A small bag of green tea leaves sat on the shelf over the work place in the pantry. It was especially for Mama. She loved her green tea.
When World War II erupted, she no longer could purchase green tea. She had some on hand and it lasted through the War. Sometimes I could see only two leaves in her cup of hot water.
The broad shelf held about anything you would want - crocks of lard rendered from the pigs that were butchered in the winter, crocks of sausage and headcheese, pitchers of milk Papa brought in each morning, containers of cream Mama had skimmed off the milk, and in the fall, crocks of sliced and whole cucumbers in various degrees of pickle making.
In the summer the shelf held pans of huckleberries, blackberries, strawberries and other fruits waiting to be made into deserts or be canned. On one of the east shelves sat egg scales. Mama wiped the eggs with a damp cloth when Papa brought them in, weighed them and packed them in egg crates.
When I was young she made her own butter, and she took butter and eggs to Wheaton’s grocery in Springwater to trade for groceries. It was in the pantry that Mama rolled out dough for bread and biscuits and made pie crusts and cookies. There were sacks of Daisy flour, a bag of split beans, jugs of molasses and vinegar, colanders, strainers, and a can of sardines for Papa.
The pantry was cool even in summer and the window was open in all seasons.
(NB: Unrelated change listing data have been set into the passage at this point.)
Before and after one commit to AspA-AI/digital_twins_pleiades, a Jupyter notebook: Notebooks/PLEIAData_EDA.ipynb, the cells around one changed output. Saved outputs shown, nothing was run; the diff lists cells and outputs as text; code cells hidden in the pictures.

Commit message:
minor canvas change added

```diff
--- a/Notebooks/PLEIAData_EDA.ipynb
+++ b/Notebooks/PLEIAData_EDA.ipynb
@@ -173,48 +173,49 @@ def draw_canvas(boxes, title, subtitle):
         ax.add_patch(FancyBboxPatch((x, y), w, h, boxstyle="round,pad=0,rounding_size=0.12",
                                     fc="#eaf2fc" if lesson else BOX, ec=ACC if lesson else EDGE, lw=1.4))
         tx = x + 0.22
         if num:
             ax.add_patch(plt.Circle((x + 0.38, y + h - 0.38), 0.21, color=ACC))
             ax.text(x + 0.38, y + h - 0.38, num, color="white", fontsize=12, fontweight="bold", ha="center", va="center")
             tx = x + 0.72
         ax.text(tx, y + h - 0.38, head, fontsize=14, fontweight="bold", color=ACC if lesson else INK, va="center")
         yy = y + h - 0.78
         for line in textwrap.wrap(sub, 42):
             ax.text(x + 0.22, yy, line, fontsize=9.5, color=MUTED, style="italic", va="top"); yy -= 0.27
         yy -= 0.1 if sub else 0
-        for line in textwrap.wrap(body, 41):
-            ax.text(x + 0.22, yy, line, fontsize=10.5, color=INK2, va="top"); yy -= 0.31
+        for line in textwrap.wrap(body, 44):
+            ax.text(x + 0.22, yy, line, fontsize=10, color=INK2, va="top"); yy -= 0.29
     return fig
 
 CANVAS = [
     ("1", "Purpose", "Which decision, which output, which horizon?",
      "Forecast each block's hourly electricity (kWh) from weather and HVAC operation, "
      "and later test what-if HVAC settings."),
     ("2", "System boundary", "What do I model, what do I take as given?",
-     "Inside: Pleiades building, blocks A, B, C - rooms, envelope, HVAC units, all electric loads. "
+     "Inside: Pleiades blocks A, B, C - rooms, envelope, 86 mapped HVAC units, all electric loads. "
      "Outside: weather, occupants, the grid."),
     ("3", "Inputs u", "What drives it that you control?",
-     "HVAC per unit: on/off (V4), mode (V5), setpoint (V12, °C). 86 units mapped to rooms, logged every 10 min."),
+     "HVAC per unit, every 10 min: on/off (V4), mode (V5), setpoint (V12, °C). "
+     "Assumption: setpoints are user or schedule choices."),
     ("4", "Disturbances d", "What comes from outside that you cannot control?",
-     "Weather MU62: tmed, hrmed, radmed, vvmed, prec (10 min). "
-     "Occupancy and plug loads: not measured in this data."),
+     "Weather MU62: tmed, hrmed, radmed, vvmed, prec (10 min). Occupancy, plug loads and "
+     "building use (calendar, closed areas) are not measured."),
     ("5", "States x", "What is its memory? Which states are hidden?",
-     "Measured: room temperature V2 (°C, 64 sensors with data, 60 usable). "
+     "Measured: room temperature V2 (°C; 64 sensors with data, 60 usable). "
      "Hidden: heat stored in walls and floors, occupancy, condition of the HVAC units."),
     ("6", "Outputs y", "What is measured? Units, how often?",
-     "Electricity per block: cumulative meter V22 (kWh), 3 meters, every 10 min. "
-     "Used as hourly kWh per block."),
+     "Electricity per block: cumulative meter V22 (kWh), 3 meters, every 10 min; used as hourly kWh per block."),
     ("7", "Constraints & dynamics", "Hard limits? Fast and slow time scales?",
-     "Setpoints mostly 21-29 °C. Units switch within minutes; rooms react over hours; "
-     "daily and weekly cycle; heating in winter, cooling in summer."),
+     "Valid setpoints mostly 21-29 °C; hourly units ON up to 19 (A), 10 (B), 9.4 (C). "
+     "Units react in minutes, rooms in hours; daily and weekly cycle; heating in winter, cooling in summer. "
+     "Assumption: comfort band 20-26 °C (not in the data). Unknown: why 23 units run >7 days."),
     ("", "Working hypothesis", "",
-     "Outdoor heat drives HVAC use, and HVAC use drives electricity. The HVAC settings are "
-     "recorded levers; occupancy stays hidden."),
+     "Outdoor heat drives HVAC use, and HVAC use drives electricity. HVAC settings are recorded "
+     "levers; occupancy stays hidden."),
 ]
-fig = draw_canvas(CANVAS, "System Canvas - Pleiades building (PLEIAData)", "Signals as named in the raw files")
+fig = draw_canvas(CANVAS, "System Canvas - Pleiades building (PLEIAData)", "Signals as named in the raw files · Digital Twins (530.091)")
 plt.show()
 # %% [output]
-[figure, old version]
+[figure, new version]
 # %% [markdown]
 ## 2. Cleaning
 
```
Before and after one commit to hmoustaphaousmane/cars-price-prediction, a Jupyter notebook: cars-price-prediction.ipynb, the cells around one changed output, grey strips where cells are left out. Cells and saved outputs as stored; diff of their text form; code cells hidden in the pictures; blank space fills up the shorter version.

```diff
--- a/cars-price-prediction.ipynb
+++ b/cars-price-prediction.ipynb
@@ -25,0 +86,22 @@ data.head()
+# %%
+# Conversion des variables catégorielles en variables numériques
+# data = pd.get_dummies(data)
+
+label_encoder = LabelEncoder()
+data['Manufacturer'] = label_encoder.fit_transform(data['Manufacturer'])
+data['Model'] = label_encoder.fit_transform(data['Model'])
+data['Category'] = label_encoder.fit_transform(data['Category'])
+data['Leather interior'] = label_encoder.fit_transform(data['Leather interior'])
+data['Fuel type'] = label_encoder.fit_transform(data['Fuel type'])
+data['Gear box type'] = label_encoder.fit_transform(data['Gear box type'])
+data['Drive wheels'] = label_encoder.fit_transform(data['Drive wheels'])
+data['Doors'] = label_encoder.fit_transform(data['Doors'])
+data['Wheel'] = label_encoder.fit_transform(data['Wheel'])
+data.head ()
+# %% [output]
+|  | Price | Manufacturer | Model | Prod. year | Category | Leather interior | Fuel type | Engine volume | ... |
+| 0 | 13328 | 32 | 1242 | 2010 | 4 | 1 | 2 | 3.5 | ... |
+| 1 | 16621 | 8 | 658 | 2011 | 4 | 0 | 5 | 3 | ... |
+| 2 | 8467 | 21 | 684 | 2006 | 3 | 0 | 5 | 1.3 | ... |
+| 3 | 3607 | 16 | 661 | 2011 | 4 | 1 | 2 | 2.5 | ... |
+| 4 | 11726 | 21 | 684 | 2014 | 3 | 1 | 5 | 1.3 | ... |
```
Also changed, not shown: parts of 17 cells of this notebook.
Later on, the south wall was the place for our electric refrigerator.
What wonderful things were stored in our pantry! In it we had the makings of many fine meals, down on the farm!